What this task involves
Tally every line below where "game" appears, then report the total alone.

━━━

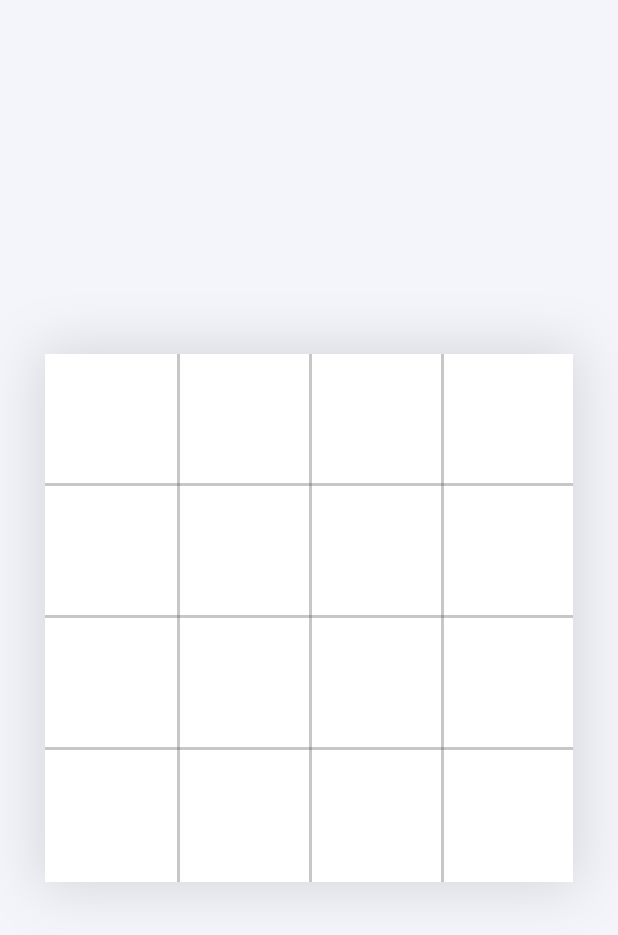
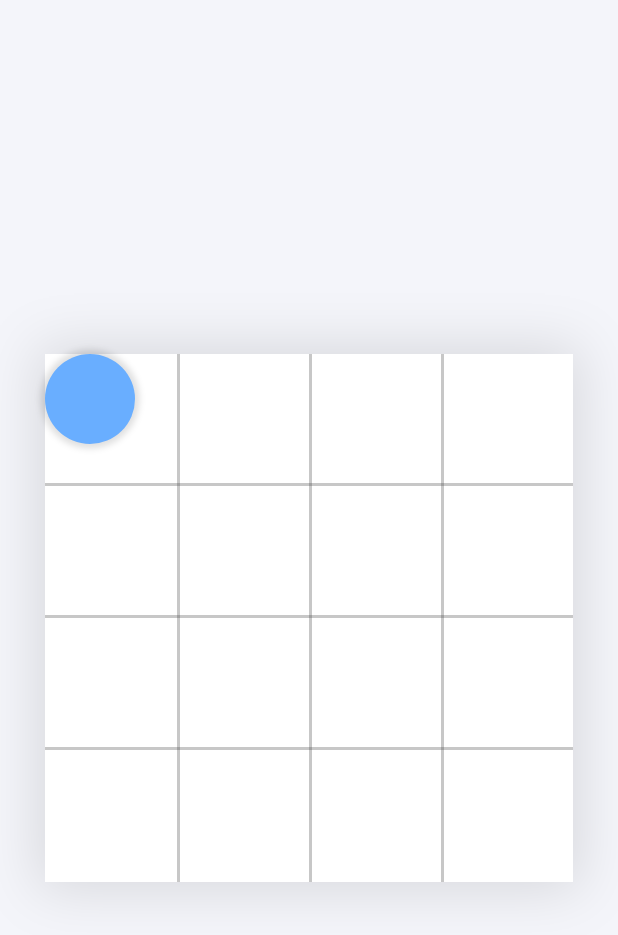
Before and after one commit to jeongwoo0427/spingo_app, a Flutter app: the SpingoScreen screen opened by its route, on a phone screen of 412 x 824 dp. Shown: the top 935 px of the screen. Run offline on Flutter 3.47's test engine with Material 3 defaults, Android fonts, the phone set to English and light mode, and no system bars; our stand-ins replace animate_do, go_router, responsive_framework.

Commit message:
feat : AddStoneWidget

```diff
--- a/lib/constants/app_themes.dart
+++ b/lib/constants/app_themes.dart
@@ -101,3 +101,8 @@ class AppThemes {
     ),
   );
 }
+
+class AppColors{
+  static const Color blueStoneColor = Color(0xFF69AEFF);
+  static const Color redStoneColor = Color(0xFFFF8686);
+}
--- a/lib/ui/screen/game/spingo_screen.dart
+++ b/lib/ui/screen/game/spingo_screen.dart
@@ -1,5 +1,6 @@
 import 'package:flutter/material.dart';
 import 'package:spingo/ui/screen/game/widget/grid_board.dart';
+import 'package:spingo/ui/screen/game/widget/stone.dart';
 import 'package:spingo/ui/widget/scaffold/responsive_scaffold.dart';
 
 class SpingoScreen extends StatefulWidget {
@@ -28,9 +29,11 @@ class _SpingoScreenState extends State<SpingoScreen> {
               child: Stack(
                 children: [
                   Positioned.fill(
-                      child: GridBoard(
-                    gridCount: 4,
-                  )),
+                    child: GridBoard(
+                      gridCount: 4,
+                    ),
+                  ),
+                  Positioned(top: 0,left: 0,child: Stone(isBlueStone: true,))
                 ],
               ),
             ),
--- /dev/null
+++ b/lib/ui/screen/game/widget/stone.dart
@@ -0,0 +1,31 @@
+import 'package:flutter/cupertino.dart';
+import 'package:flutter/material.dart';
+import 'package:spingo/constants/app_themes.dart';
+
+class Stone extends StatelessWidget {
+  final isBlueStone;
+
+  const Stone({super.key, required this.isBlueStone});
+
+  @override
+  Widget build(BuildContext context) {
+    return Material(
+      color: Colors.transparent,
+      borderRadius: BorderRadius.circular(300),
+      child: Container(
+        width: 60,
+        height: 60,
+        decoration: BoxDecoration(
+            shape: BoxShape.circle,
+            color: isBlueStone?AppColors.blueStoneColor:AppColors.redStoneColor,
+            boxShadow: [
+              BoxShadow(
+                  offset: Offset(0.0, 0.0),
+                  color: Colors.black12,
+                  blurRadius: 3,
+                  spreadRadius: 3)
+            ]),
+      ),
+    );
+  }
+}
```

━━━

Answer for the task
5